Since my return from our pleasant visit with you, I have betimes felt homesick. I long to behold him in glory. I long for the reign of him who will scatter darkness and ignorance, and bless all with truth.

I have written in haste. "Mid scenes of confusion and creature complaints, How sweet to my soul is communion with saints."

Yours etc., __________.

We clip the paragraph referred to by our brother from the published interview between Mr. Ingersoll and the Editor of the San Franciscan. This is a fair sample of the spirit of the entire interview:—

Question:—Do you consider that churches are injurious to the community?

Ingersoll:—In the exact proportion that churches teach falsehood; in the exact proportion that they destroy liberty of the thought, free action of the human mind; in the exact proportion that they teach the doctrine of eternal pain, and convince people of its truth—they are injurious. In the proportion that they teach morality and justice and practice kindness and charity—in that proportion they are a benefit. Every church, therefore, is a mixed problem—part good and part bad. In one direction it leads towards and sheds light; in the other direction its influence is entirely bad.

Now I would like to civilize the churches so that they would be able to do good deeds without building bad creeds. In other words, take out the superstitious and the miraculous, and leave the human and the moral."

The following letter from another of this class, shows how the spirit of candor and reasonableness is appreciated. And we rejoice to know that others of doubtful hearts have been and are being led through careful study of the harmonious plan of God, as we now see it, to exclaim with us "My Lord and my God," and to trust in his precious promises. We wait with patience the promised hour when all the doubting Thomases will be given tangible evidence of the truth of God.

Behold we bring good tidings of GREAT JOY which shall be to ALL PEOPLE.

New York, Oct. 18, 1884.

C. T. RUSSELL:—Dear Sir:—My wife is a subscriber to your "Watch Tower." I am a free thinker: But I want to thank you for the impartial way in which you have treated your opponent Col. Ingersoll, in the issue of this month.

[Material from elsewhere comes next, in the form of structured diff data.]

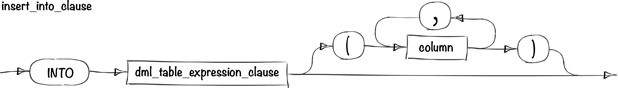
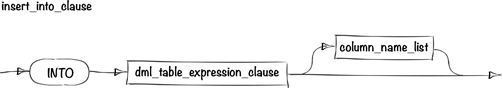
Korrekturen an der Syntaxhilfe

diff --git a/src/resources/syntax/update_set_clause.html b/src/resources/syntax/update_set_clause.html
@@ -37,10 +37,10 @@ POSSIBILITY OF SUCH DAMAGE.
             <code><kbd>SET</kbd><br />
                 { </code>column<code> <kbd>=</kbd> {
             </code>expr<code> | <kbd>(</kbd> </code><a href="subquery.html">subquery</a><code> <kbd>)</kbd> | <kbd>DEFAULT</kbd> }</code>
-            <code>| <kbd>(</kbd> </code>column<code> [ <kbd>,</kbd> </code>column<code> ]... <kbd>)</kbd> <kbd>=</kbd> <kbd>(</kbd> </code><a href="subquery.html">subquery</a><code> <kbd>)</kbd> }</code><br />
+            <code>| </code><a href="column_name_list.html">column_name_list</a><code> <kbd>=</kbd> <kbd>(</kbd> </code><a href="subquery.html">subquery</a><code> <kbd>)</kbd> }</code><br />
             <code>[ <kbd>,</kbd> { </code>column<code> <kbd>=</kbd> {
             </code>expr<code> | <kbd>(</kbd> </code><a href="subquery.html">subquery</a><code> <kbd>)</kbd> | <kbd>DEFAULT</kbd> }</code>
-            <code>| <kbd>(</kbd> </code>column<code> [ <kbd>,</kbd> </code>column<code> ]... <kbd>)</kbd> <kbd>=</kbd> <kbd>(</kbd> </code><a href="subquery.html">subquery</a><code> <kbd>)</kbd> }</code><br />
+            <code>| </code><a href="column_name_list.html">column_name_list</a><code> <kbd>=</kbd> <kbd>(</kbd> </code><a href="subquery.html">subquery</a><code> <kbd>)</kbd> }</code><br />
             <code> ]...</code>
         </div>
         <div class="diagram"><img src="diagrams/update_set_clause.png" /></div>

diff --git a/src/resources/syntax/object_privileges.html b/src/resources/syntax/object_privileges.html
@@ -35,8 +35,8 @@ POSSIBILITY OF SUCH DAMAGE.
         <div class="ebnf">
             object_privileges ::=<br />
             <code>
-                { </code>object_privilege<code> | <kbd>ALL</kbd> [ <kbd>PRIVILEGES</kbd> ] } [ <kbd>(</kbd> </code>column<code> [<kbd>,</kbd> </code>column<code>]... <kbd>)</kbd> ]<br />
-                [ <kbd>,</kbd> { </code>object_privilege<code> | <kbd>ALL</kbd> [ <kbd>PRIVILEGES</kbd> ] } [ <kbd>(</kbd> </code>column<code> [<kbd>,</kbd> </code>column<code>]... <kbd>)</kbd> ] ]...
+                { </code>object_privilege<code> | <kbd>ALL</kbd> [ <kbd>PRIVILEGES</kbd> ] } [ </code><a href="column_name_list.html">column_name_list</a><code> ]<br />
+                [ <kbd>,</kbd> { </code>object_privilege<code> | <kbd>ALL</kbd> [ <kbd>PRIVILEGES</kbd> ] } [ </code><a href="column_name_list.html">column_name_list</a><code> ] ]...
             </code>
         </div>
         <div class="diagram"><img src="diagrams/object_privileges.png" /></div>

diff --git a/src/resources/syntax/insert_into_clause.html b/src/resources/syntax/insert_into_clause.html
@@ -34,7 +34,7 @@ POSSIBILITY OF SUCH DAMAGE.
         <div class="nav"><a href="index.html"><img src="home.png" /></a></div>
         <div class="ebnf">
             insert_into_clause ::=<br />
-            <code><kbd>INTO</kbd> </code><a href="dml_table_expression_clause.html">dml_table_expression_clause</a><code> [ <kbd>(</kbd> </code>column<code> [<kbd>,</kbd> </code>column<code>]... <kbd>)</kbd> ]</code>
+            <code><kbd>INTO</kbd> </code><a href="dml_table_expression_clause.html">dml_table_expression_clause</a><code> [ </code><a href="column_name_list.html">column_name_list</a><code> ]</code>
         </div>
         <div class="diagram"><img src="diagrams/insert_into_clause.png" /></div>
     </body>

You have done what I have never before seen in a religious journal—before passing criticism on what Col. Ingersoll said in his lecture on "Orthodoxy," you have squarely, honestly and in a manly way printed what he said, and for this act of fairness, I for one wish to express my thanks. I am sir,

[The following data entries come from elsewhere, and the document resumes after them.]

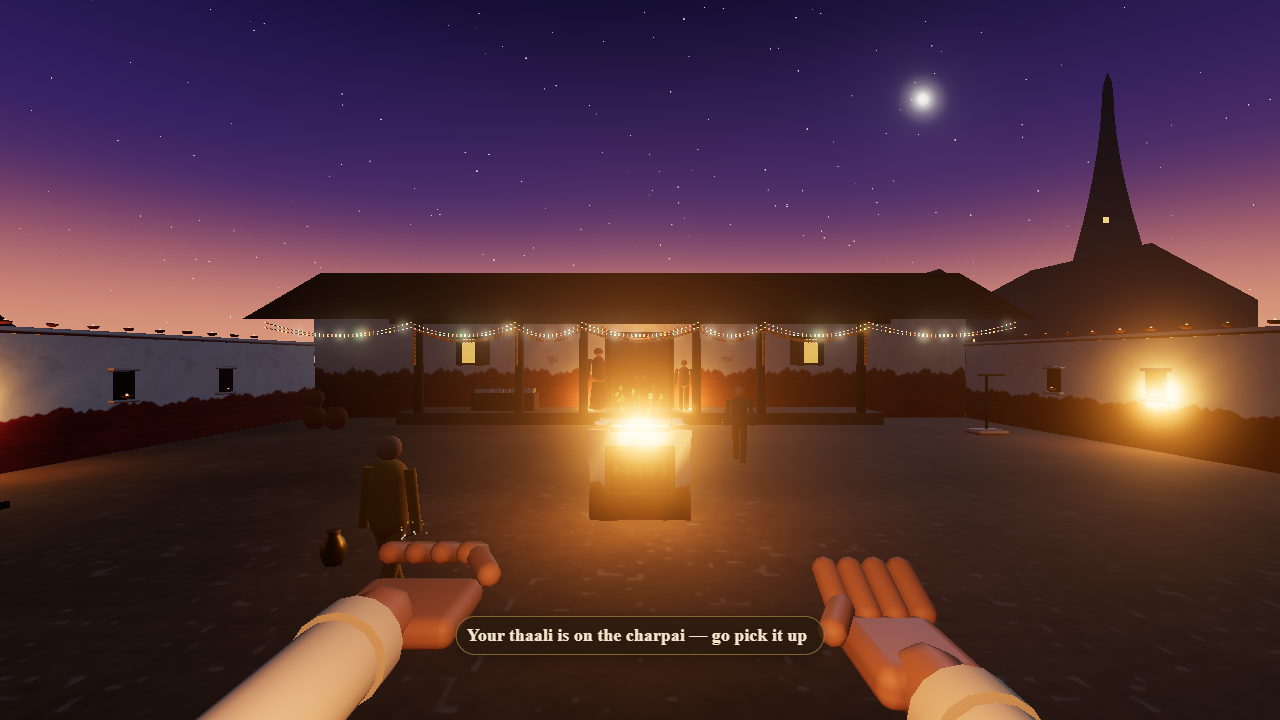
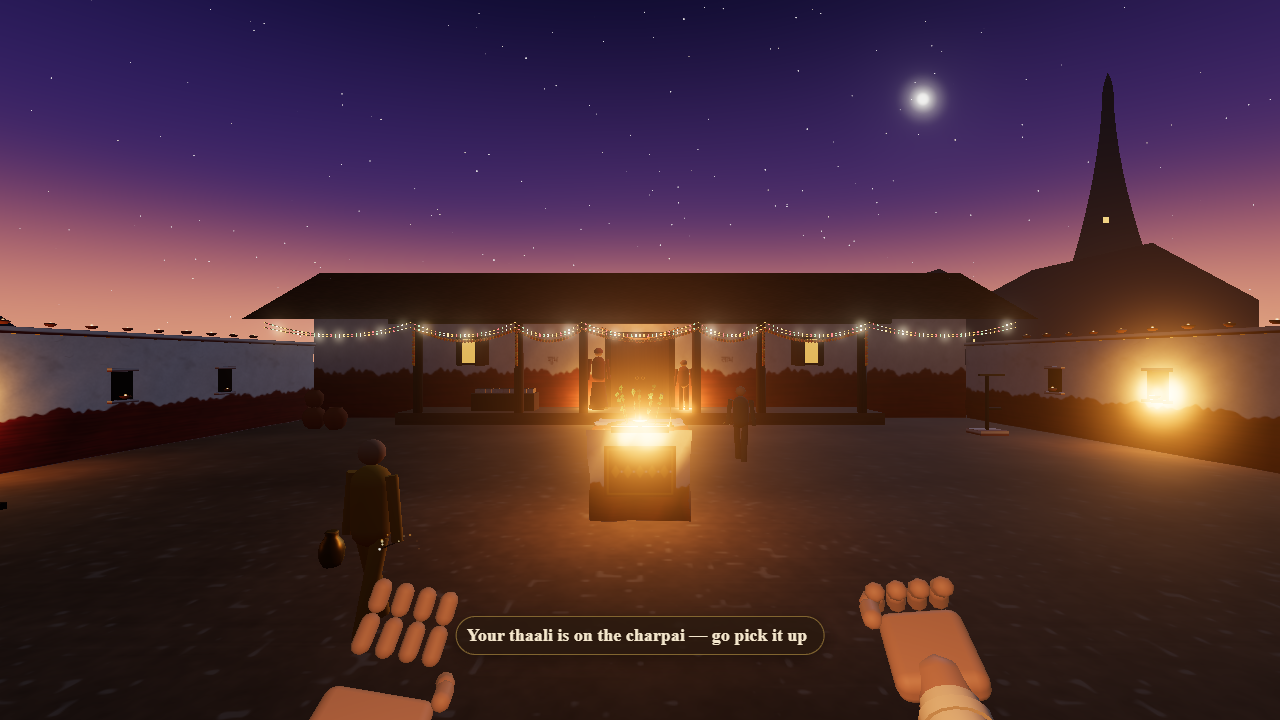
fix: relax the hands into a natural grip

diff --git a/src/player/Hands.ts b/src/player/Hands.ts
@@ -1,6 +1,7 @@
-// Stylised first-person hands: a cream kurta sleeve with its cuff at the wrist, warm brown skin from the wrist down,
-// a rounded palm with four finger capsules and a thumb. They are parented to the player camera; the right hand
-// grips the agarbatti and jabs forward to light fuses, and the left hand cradles the thaali.
+// Stylised first-person hands: a slim cream kurta sleeve that flares open toward the bottom of the screen, warm
+// brown skin from the wrist down, a rounded palm and two-segment fingers curled into a loose grip, with a thumb.
+// They are parented to the player camera; the right hand grips the agarbatti and jabs forward to light fuses, and
+// the left hand cradles the thaali. With the left hand empty it rests lower, partly out of frame.
 // The caller must add the camera to the scene, since children of a camera only render when it is in the scene.
 import * as THREE from 'three';
 import { RoundedBoxGeometry } from 'three/addons/geometries/RoundedBoxGeometry.js';
@@ -8,27 +9,49 @@ import type { Updatable } from '../core/Engine';
 
 /** Off-white kurta cream for the sleeves and cuffs; warmer than white so the blue night light does not grey it. */
 const KURTA = 0xd9c49a;
-/** Warm brown skin for the hands and wrists. */
-const SKIN = 0xb07a52;
+/** Natural warm brown skin for the hands and wrists. */
+const SKIN = 0x9a6a4a;
 /** Camera-local rest position of the right wrist; well clear of the 0.05 m near plane. */
-const RIGHT_BASE = new THREE.Vector3(0.30, -0.34, -0.5);
+const RIGHT_BASE = new THREE.Vector3(0.3, -0.34, -0.5);
 /**
- * Camera-local rest position of the left wrist. Pulled forward and up so the near rim of a plate held here
- * sits within the 35° half-field of view below the centre of the screen.
+ * Camera-local rest position of the left wrist when it holds the thaali. Pulled forward and up so the near rim of a
+ * plate held here sits within the 35° half-field of view below the centre of the screen.
  */
 const LEFT_BASE = new THREE.Vector3(-0.32, -0.32, -0.6);
-/** Radius of the forearm sleeve, in metres. */
-const SLEEVE_RADIUS = 0.036;
+/**
+ * Camera-local rest position of the left wrist when empty: lower and further out, so the hand sits partly below the
+ * bottom edge of the frame.
+ */
+const LEFT_REST = new THREE.Vector3(-0.3, -0.42, -0.5);
+/** How fast the left hand glides between its held and empty rest positions, per second. */
+const LEFT_SETTLE = 6;
+/** Radius of the sleeve at the wrist end, in metres. */
+const SLEEVE_WRIST_RADIUS = 0.028;
+/** Radius of the sleeve's open end, nearest the camera, in metres; the cloth flares a little toward it. */
+const SLEEVE_OPEN_RADIUS = 0.04;
+/** Length of the sleeve from the wrist toward the camera, in metres. Long enough to leave the bottom of the frame. */
+const SLEEVE_LENGTH = 0.26;
 /** Radius of the cream cuff band at the wrist, slightly wider than the sleeve, in metres. */
-const CUFF_RADIUS = 0.040;
+const CUFF_RADIUS = 0.033;
 /** Radius of the wrist skin where it meets the sleeve, in metres. */
-const WRIST_RADIUS = 0.030;
-/** Uniform scale of both hand groups; the grips and held items are children, so they scale with the hands. */
-const HAND_SCALE = 1.3;
+const WRIST_RADIUS = 0.026;
+/** Uniform scale of both hand groups; about three quarters of the earlier size. */
+const HAND_SCALE = 0.975;
 /** Radius of each finger and the thumb, in metres. */
-const FINGER_RADIUS = 0.013;
-/** Straight length of each finger and the thumb, in metres. */
-const FINGER_LENGTH = 0.05;
+const FINGER_RADIUS = 0.012;
+/** Straight length of the proximal and distal finger segments, in metres. */
+const FINGER_SEG_1 = 0.026;
+const FINGER_SEG_2 = 0.02;
+/** Curl of the right fingers over the grip (radians): the first segment at about 45°, the second about 70° in all. */
+const RIGHT_CURL: [number, number] = [-0.78, -0.44];
+/** Curl of the left fingers up over the plate's near rim (radians): about 40° then 65° in all. */
+const LEFT_CURL: [number, number] = [0.7, 0.4];
+/**
+ * Pose of each hand relative to its wrist (radians). The palms turn so the back of the hand faces the camera and
+ * up, the way a hand looks when held in front of the face; the left palm still cups the plate from below.
+ */
+const RIGHT_POSE = new THREE.Euler(0.35, -0.2, 0.3);
+const LEFT_POSE = new THREE.Euler(0.2, 0.1, -0.3);
 /** Warm fill light at the camera so the hands and the thaali stay readable in any lighting. */
 const FILL_COLOR = 0xffb070;
 const POKE_TIME = 0.25;
@@ -57,6 +80,8 @@ export class Hands implements Updatable {
   private readonly leftGrip = new THREE.Group();
   private readonly swayTarget = new THREE.Vector2();
   private readonly swayPos = new THREE.Vector2();
+  private readonly leftPos = LEFT_REST.clone();
+  private leftFull = false;
   private pokeLeft = 0;
 
   /** Builds both hands and attaches them to the camera; the camera itself must be added to the scene. */
@@ -70,40 +95,44 @@ export class Hands implements Updatable {
     const skin = new THREE.MeshStandardMaterial({
       color: SKIN,
       roughness: 0.6,
-      emissive: 0x3a1c0c,
-      emissiveIntensity: 0.5,
+      emissive: SKIN,
+      emissiveIntensity: 0.25,
     });
 
     this.right.position.copy(RIGHT_BASE);
-    this.left.position.copy(LEFT_BASE);
+    this.left.position.copy(LEFT_REST);
     this.right.scale.setScalar(HAND_SCALE);
     this.left.scale.setScalar(HAND_SCALE);
-    this.rightGrip.position.set(0, 0.02, -0.1);
-    // The plate underside rests on the palm top (y = 0), so the thaali sits on the palm instead of floating.
-    this.leftGrip.position.set(0, 0, -0.1);
 
-    // Right hand: the wrist is the origin, the forearm runs back toward the viewer (+z), and the palm closes
-    // around the agarbatti grip in front of it. Four fingers curl over the grip, the thumb sits on the inner side.
-    this.right.add(
+    // Each hand has a pose group, so the palm, fingers, grip and sleeve all turn together around the wrist.
+    const rightPose = new THREE.Group();
+    rightPose.rotation.copy(RIGHT_POSE);
+    this.rightGrip.position.set(0, 0.02, -0.1);
+    rightPose.add(
       ...sleeveAndWrist(kurta, skin),
       palm(0.09, 0.035, 0.1, skin, 0, 0, -0.06),
       this.rightGrip,
     );
     for (let i = 0; i < 4; i++) {
-      this.right.add(limb(FINGER_RADIUS, FINGER_LENGTH, skin, -0.039 + i * 0.026, 0.028, -0.13, 0.5));
+      rightPose.add(finger(skin, -0.039 + i * 0.026, 0.024, -0.13, RIGHT_CURL));
     }
-    this.right.add(limb(FINGER_RADIUS, FINGER_LENGTH, skin, -0.05, 0.02, -0.09, 0, 0.5));
+    rightPose.add(thumb(skin, -0.05, 0.016, -0.09, 0.5));
+    this.right.add(rightPose);
 
-    // Left hand: palm flat under the thaali, four fingers curling up over its near rim, thumb on the outer side.
-    this.left.add(
+    // Left hand: palm flat under the thaali, fingers curling up over its near rim, thumb on the outer side.
+    const leftPose = new THREE.Group();
+    leftPose.rotation.copy(LEFT_POSE);
+    this.leftGrip.position.set(0, 0, -0.1);
+    leftPose.add(
       ...sleeveAndWrist(kurta, skin),
       palm(0.13, 0.03, 0.11, skin, 0.005, -0.015, -0.07),
       this.leftGrip,
     );
     for (let i = 0; i < 4; i++) {
-      this.left.add(limb(FINGER_RADIUS, FINGER_LENGTH, skin, -0.045 + i * 0.03, 0.012, -0.16, -0.35));
+      leftPose.add(finger(skin, -0.045 + i * 0.03, 0.006, -0.16, LEFT_CURL));
     }
-    this.left.add(limb(FINGER_RADIUS, FINGER_LENGTH, skin, 0.075, 0.02, -0.1, 0, -0.5));
+    leftPose.add(thumb(skin, 0.075, 0.012, -0.1, -0.5));
+    this.left.add(leftPose);
 
     // Hands skip frustum culling (their bounds sit at the screen edge) and draw after other opaque
     // geometry; depth testing still hides them behind anything nearer, which is the desired result.
@@ -140,6 +169,7 @@ export class Hands implements Updatable {
   /** Puts an object (the thaali) into the left hand, or clears the hand when given null. */
   holdLeft(obj: THREE.Object3D | null): void {
     this.leftGrip.clear();
+    this.leftFull = obj !== null;
     if (obj) {
       obj.position.set(0, 0, 0);
       obj.rotation.set(0.2, 0, 0);
@@ -158,7 +188,7 @@ export class Hands implements Updatable {
     this.swayTarget.y = clamp(this.swayTarget.y - mouseDy * SWAY_GAIN, SWAY_MAX);
   }
 
-  /** Applies the idle breathing bob, the mouse-sway lag and the poke jab to the two hand groups. */
+  /** Applies the idle breathing bob, the mouse-sway lag, the poke jab and the left hand's rest to the two groups. */
   update(dt: number, t: number): void {
     this.swayTarget.multiplyScalar(Math.exp(-SWAY_DECAY * dt));
     this.swayPos.lerp(this.swayTarget, 1 - Math.exp(-SWAY_FOLLOW * dt));
@@ -172,30 +202,40 @@ export class Hands implements Updatable {
       jab = Math.sin((1 - this.pokeLeft / POKE_TIME) * Math.PI) * POKE_DIST;
     }
 
+    // The left hand rises to the plate when one is held and sinks out of frame when the hand is empty.
+    const target = this.leftFull ? LEFT_BASE : LEFT_REST;
+    this.leftPos.lerp(target, 1 - Math.exp(-LEFT_SETTLE * dt));
+
     this.right.position.set(
       RIGHT_BASE.x + this.swayPos.x + breathX,
       RIGHT_BASE.y + this.swayPos.y + breathY,
       RIGHT_BASE.z - jab,
     );
     this.left.position.set(
-      LEFT_BASE.x + this.swayPos.x * 0.6 + breathX * 0.5,
-      LEFT_BASE.y + this.swayPos.y * 0.6 + breathY * 0.6,
-      LEFT_BASE.z,
+      this.leftPos.x + this.swayPos.x * 0.6 + breathX * 0.5,
+      this.leftPos.y + this.swayPos.y * 0.6 + breathY * 0.6,
+      this.leftPos.z,
     );
   }
 }
 
 /**
- * The forearm parts shared by both hands: the cream sleeve running back toward the viewer, the cuff band at the
- * wrist, and the short skin wrist that joins the sleeve to the palm. All sit on the wrist axis (the z axis).
+ * The forearm parts shared by both hands: the slim cream sleeve running back toward the viewer and flaring open at
+ * its far end, the cuff band at the wrist, and the short skin wrist that joins the sleeve to the palm. All sit on the
+ * wrist axis (the z axis).
  */
 function sleeveAndWrist(kurta: THREE.Material, skin: THREE.Material): THREE.Mesh[] {
-  const sleeve = new THREE.Mesh(new THREE.CylinderGeometry(SLEEVE_RADIUS, SLEEVE_RADIUS, 0.16, 16), kurta);
+  // CylinderGeometry's first radius is the top (+y end); a quarter turn about x points that end at the camera (+z),
+  // so the open end flares toward the viewer and the narrow end sits at the wrist.
+  const sleeve = new THREE.Mesh(
+    new THREE.CylinderGeometry(SLEEVE_OPEN_RADIUS, SLEEVE_WRIST_RADIUS, SLEEVE_LENGTH, 16, 1, true),
+    kurta,
+  );
   sleeve.rotation.x = Math.PI / 2;
-  sleeve.position.set(0, 0, 0.13);
-  const cuff = new THREE.Mesh(new THREE.CylinderGeometry(CUFF_RADIUS, CUFF_RADIUS, 0.03, 16), kurta);
+  sleeve.position.set(0, 0, SLEEVE_LENGTH / 2);
+  const cuff = new THREE.Mesh(new THREE.CylinderGeometry(CUFF_RADIUS, CUFF_RADIUS, 0.012, 16), kurta);
   cuff.rotation.x = Math.PI / 2;
-  cuff.position.set(0, 0, 0.03);
+  cuff.position.set(0, 0, 0.02);
   const wrist = limb(WRIST_RADIUS, 0.05, skin, 0, 0, 0);
   return [sleeve, cuff, wrist];
 }
@@ -211,23 +251,66 @@ function palm(w: number, h: number, d: number, mat: THREE.Material, x: number, y
 }
 
 /**
- * A capsule limb (a finger, the thumb or the wrist) of the given radius and straight length at a position. The
- * capsule lies along the z axis, pointing forward from the wrist, and `tiltX` and `tiltZ` (radians) bend it: a finger
- * tilts down over the grip, and the thumb angles across the palm.
+ * One finger: two capsule segments joined at knuckles. The root sits at the palm's front edge and each joint has its
+ * own curl, so the finger bends into a loose grip instead of lying flat. `curl` holds the two joint angles in radians.
  */
-function limb(
-  radius: number,
-  length: number,
+function finger(
   mat: THREE.Material,
   x: number,
   y: number,
   z: number,
-  tiltX = 0,
-  tiltZ = 0,
-): THREE.Mesh {
+  curl: [number, number],
+): THREE.Group {
+  const root = new THREE.Group();
+  root.position.set(x, y, z);
+  root.rotation.x = curl[0];
+  const seg1 = segment(FINGER_RADIUS, FINGER_SEG_1, mat);
+  root.add(seg1.mesh);
+  const joint = new THREE.Group();
+  joint.position.z = -seg1.span;
+  joint.rotation.x = curl[1];
+  const seg2 = segment(FINGER_RADIUS, FINGER_SEG_2, mat);
+  joint.add(seg2.mesh);
+  root.add(joint);
+  return root;
+}
+
+/** The thumb: a two-segment limb angled across the palm from its base, sitting at a given side of the hand. */
+function thumb(mat: THREE.Material, x: number, y: number, z: number, roll: number): THREE.Group {
+  const root = new THREE.Group();
+  root.position.set(x, y, z);
+  root.rotation.set(-0.35, 0, roll);
+  const seg1 = segment(FINGER_RADIUS, FINGER_SEG_1, mat);
+  root.add(seg1.mesh);
+  const joint = new THREE.Group();
+  joint.position.z = -seg1.span;
+  joint.rotation.x = -0.3;
+  const seg2 = segment(FINGER_RADIUS, FINGER_SEG_2, mat);
+  joint.add(seg2.mesh);
+  root.add(joint);
+  return root;
+}
+
+/**
+ * A capsule segment that starts at the local origin and points along -z. The mesh is centred so its near end sits on
+ * the origin; `span` is the distance from the origin to the far end, where the next joint attaches.
+ */
+function segment(radius: number, length: number, mat: THREE.Material): { mesh: THREE.Mesh; span: number } {
   const mesh = new THREE.Mesh(new THREE.CapsuleGeometry(radius, length, 4, 8), mat);
   // CapsuleGeometry runs along y; a quarter turn about x lays it along z.
-  mesh.rotation.set(Math.PI / 2 + tiltX, 0, tiltZ);
+  mesh.rotation.x = Math.PI / 2;
+  const span = length + 2 * radius;
+  mesh.position.z = -span / 2;
+  return { mesh, span };
+}
+
+/**
+ * A capsule limb (the wrist) of the given radius and straight length at a position. The capsule lies along the z axis,
+ * pointing forward from the wrist.
+ */
+function limb(radius: number, length: number, mat: THREE.Material, x: number, y: number, z: number): THREE.Mesh {
+  const mesh = new THREE.Mesh(new THREE.CapsuleGeometry(radius, length, 4, 8), mat);
+  mesh.rotation.set(Math.PI / 2, 0, 0);
   mesh.position.set(x, y, z);
   return mesh;
 }

diff --git a/tests/e2e/smoke.spec.ts b/tests/e2e/smoke.spec.ts
@@ -38,6 +38,8 @@ const INTRO_GONE_MS = 3000;
 const BURST_TIMEOUT_MS = 60000;
 /** Real milliseconds to keep recording once the first burst is counted, so the ground shot shows the anar burning. */
 const AFTER_BURST_MS = 1500;
+/** Real milliseconds to let the hands settle into their held pose before the held shot is taken. */
+const HELD_SETTLE_MS = 1500;
 /** Downward tilt in radians: a cracker 3 m ahead sits about 28° below the eye, so this centres it in the view. */
 const LOOK_DOWN = -0.5;
 /** Upward tilt in radians for the sky shot: about 25 degrees, so a burst 30 to 40 m up sits in the upper view. */
@@ -104,6 +106,21 @@ test('loads without console errors, starts from the intro and renders a lit vill
   const aangan = await page.screenshot({ path: 'screenshots/aangan.png' });
   expect((await pixelStats(page, aangan)).mean).toBeGreaterThan(MIN_MEAN_LUMINANCE);
 
+  expect(errors).toEqual([]);
+});
+
+test('the held shot shows the thaali with crackers and the lit agarbatti', async ({ page }) => {
+  const errors = await watchErrors(page);
+  await page.goto('/?debug');
+  await startFromIntro(page);
+
+  // The thaali on the left palm with crackers on it, and the agarbatti lit in the right fist. The hands ease into
+  // their held pose over a few frames, so the shot waits briefly before it is taken.
+  await page.evaluate(() => window.__diwali!.pickupAll());
+  await page.waitForTimeout(HELD_SETTLE_MS);
+  const held = await page.screenshot({ path: 'screenshots/held.png' });
+
+  expect((await pixelStats(page, held)).mean).toBeGreaterThan(MIN_MEAN_LUMINANCE);
   expect(errors).toEqual([]);
 });
 

diff --git a/src/Game.ts b/src/Game.ts
@@ -305,6 +305,7 @@ export class Game {
         lightAll: () => this.debugLightAll(),
         teleport: (x, z, yaw, pitch) => this.debugTeleport(x, z, yaw, pitch),
         state: () => ({ ...this.state }),
+        pickupAll: () => this.debugPickupAll(),
       });
     }
   }
@@ -674,6 +675,21 @@ export class Game {
     this.player.forward(this.tmpForward);
     const spot = placementPoint(this.player.position, this.tmpForward, DEBUG_PLACE_REACH);
     this.crackers.add(createCracker(kind, this.fx, spot, this.player.yaw));
+  }
+
+  /**
+   * Debug hook: puts the thaali in the left hand with a few crackers on it, and gives the player the agarbatti already
+   * lit in the right hand, so a screenshot can show the held state without playing through the pickups.
+   */
+  private debugPickupAll(): void {
+    this.pickUpThaali();
+    for (const kind of ['anar', 'chakri', 'laxmi', 'sutli'] as CrackerKind[]) this.thaali.inventory.add(kind);
+    this.thaali.refresh();
+    this.refreshStrip();
+    this.hasAgarbatti = true;
+    this.hands.holdRight(this.agarbatti.object);
+    this.agarbattiLit = true;
+    this.agarbatti.light();
   }
 
   /** Debug hook: lights every ground cracker that is still unlit. */

diff --git a/src/debugHook.ts b/src/debugHook.ts
@@ -14,6 +14,8 @@ export interface DiwaliDebug {
   teleport(x: number, z: number, yaw: number, pitch?: number): void;
   /** A copy of the gameplay state the prompts use, including the finale burst count. */
   state(): PlayerState;
+  /** Picks up the thaali with four crackers on it, and holds the agarbatti already lit in the right hand. */
+  pickupAll(): void;
 }
 
 declare global {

Very truly yours, __________.

Truth is truth, from whatsoever source it may come; and he who loves and cherishes the fragments which he is able to discern amidst the rubbish of prevailing error, is ever worthy of our respect and esteem. Would that all "Free-thinkers" were free indeed. "The truth shall make you free"—"If the Son shall make free ye shall be free indeed."